Cook took Apple to new heights after the death of Steve Jobs

Apple CEO Tim Cook’s net worth has crossed the $1 billion (roughly Rs.7,500 crores) mark, making him part of the elite billionaire club – a rare feat for a non-founder CEO, as per an analysis. Apple’s share price rose almost 5 percent last week, bringing the company close to a historic $2 trillion (roughly Rs.149 lakh crores) in valuation. Under Cook, Apple recently became the world’s most valued publicly traded company, surpassing state-owned oil company Saudi Aramco.

As per the analysis by Bloomberg, Tim Cook’s net worth eclipsed $1 billion, according to calculations by the Bloomberg Billionaires Index. The index is a daily ranking of the world’s richest people, updated at the close of every trading day in New York. CEO of Amazon, Jeff Bezos, tops the list at $186 billion (roughly Rs.14 lakh crores), followed by former Microsoft CEO Bill Gates at $121 billion (roughly Rs.9 lakh crores), and Facebook’s Mark Zuckerberg at $99 billion (roughly Rs. 7 lakh crores). Cook’s net worth, as calculated by the Index, is based on an analysis of regulatory filings and applying the market performance of a typical wealthy investor to his proceeds from share sales, as per the analysis.
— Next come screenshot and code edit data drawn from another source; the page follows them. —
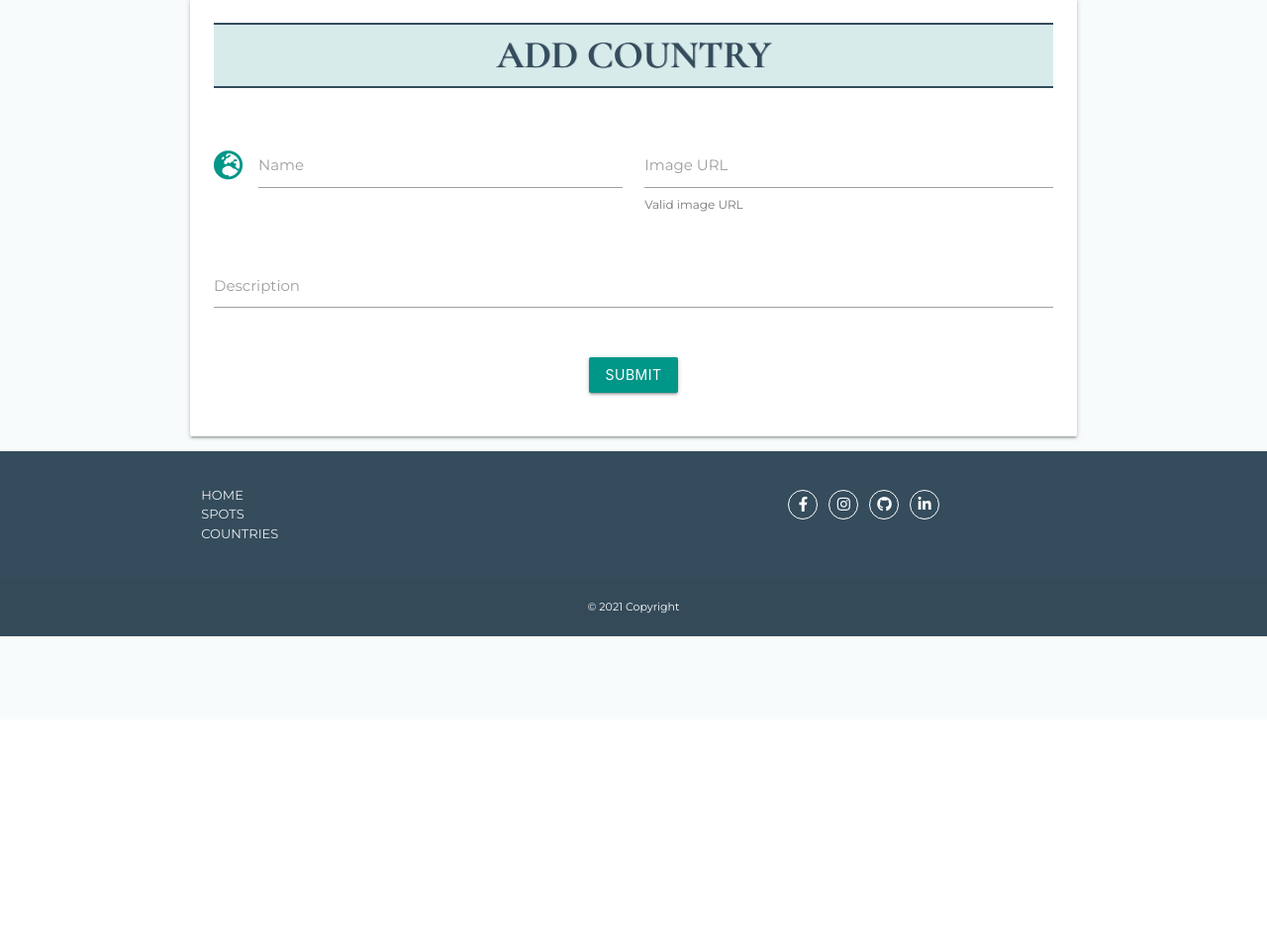
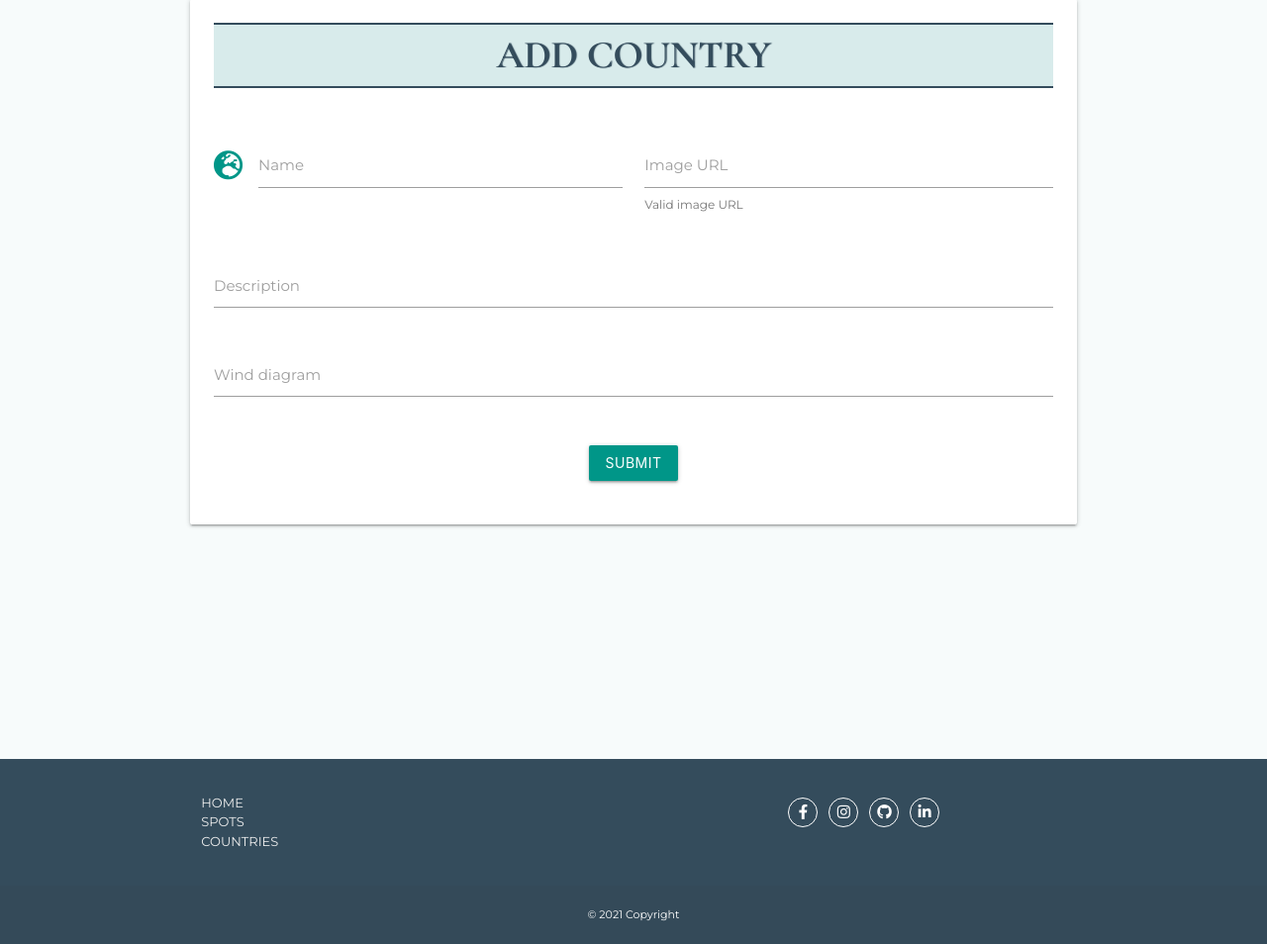
Before and after one commit to kristinabog/eu-kite-spots, a Flask app: page /add_country in a window 1280 px wide. Shown: the part 73-1027 px from the top of the page at 99% size. Before the commit the page ends 716 px from the top, so only its background shows below. Run offline with Flask 2, Linux system fonts and the light colour scheme; some libraries are stand-ins or nearby versions.

Commit message:
Add new category keys to edit and add form

```diff
--- a/app.py
+++ b/app.py
@@ -179,7 +179,9 @@ def add_country():
     if request.method == "POST":
         country = {
             "country_name": request.form.get("country_name"),
-            "country_img": request.form.get("country_img")
+            "country_img": request.form.get("country_img"),
+            "country_description": request.form.get("country_description"),
+            "country_wind": request.form.get("country_wind")
         }
         mongo.db.countries.insert_one(country)
         flash("New Country Added")
@@ -193,7 +195,9 @@ def edit_country(country_id):
     if request.method == "POST":
         submit = {
             "country_name": request.form.get("country_name"),
-            "country_img": request.form.get("country_img")
+            "country_img": request.form.get("country_img"),
+            "country_description": request.form.get("country_description"),
+            "country_wind": request.form.get("country_wind")
         }
         mongo.db.countries.update({"_id": ObjectId(country_id)}, submit)
         flash("Country Successfully Updated")
--- a/templates/add_country.html
+++ b/templates/add_country.html
@@ -1,6 +1,6 @@
 {% extends "base.html" %}
 {% block content %}
-<div class="container">
+<div class="container gen-container">
     <div class="card-panel col s12 m8 l6">
         <hr class="heading-hr">
         <h3 class="heading center-align heading-bg">Add Country</h3>
@@ -24,8 +24,13 @@
             <div class="row">
                 <div class="input-field col s12">
                     <textarea id="country_description" name="country_description"
-                    minlength="5" maxlength="200" class="materialize-textarea validate" required></textarea>
+                    minlength="5" maxlength="330" class="materialize-textarea validate" required></textarea>
                     <label for="country_description">Description</label>
+                </div>
+                <div class="input-field col s12">
+                    <textarea id="country_wind" name="country_wind"
+                    minlength="5" class="materialize-textarea validate" required></textarea>
+                    <label for="country_wind">Wind diagram</label>
                 </div>
             </div>
             <!-- submit button-->
```
Also changed, not shown: templates/edit_country.html (+10 -5 lines).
When Apple founder Steve Jobs died, the company was valued at about $350 billion (roughly Rs. 26 lakh crores), as per a report. But now, under Cook, Apple has become the world’s most valuable publicly traded company, surpassing state-owned oil company Saudi Aramco. After Apple bought back $16 billion (roughly Rs.1 lakh crores) worth of shares in the June quarter, it had 4,275,634,000 outstanding shares, as of July 17, according to the filing.

In a 2015 interview, Cook had stated that he plans to give most of his fortune away, and has already gifted millions of dollars-worth of Apple shares, as per the report. If Cook has made other undisclosed charitable gifts, his wealth could be lower than the current calculations.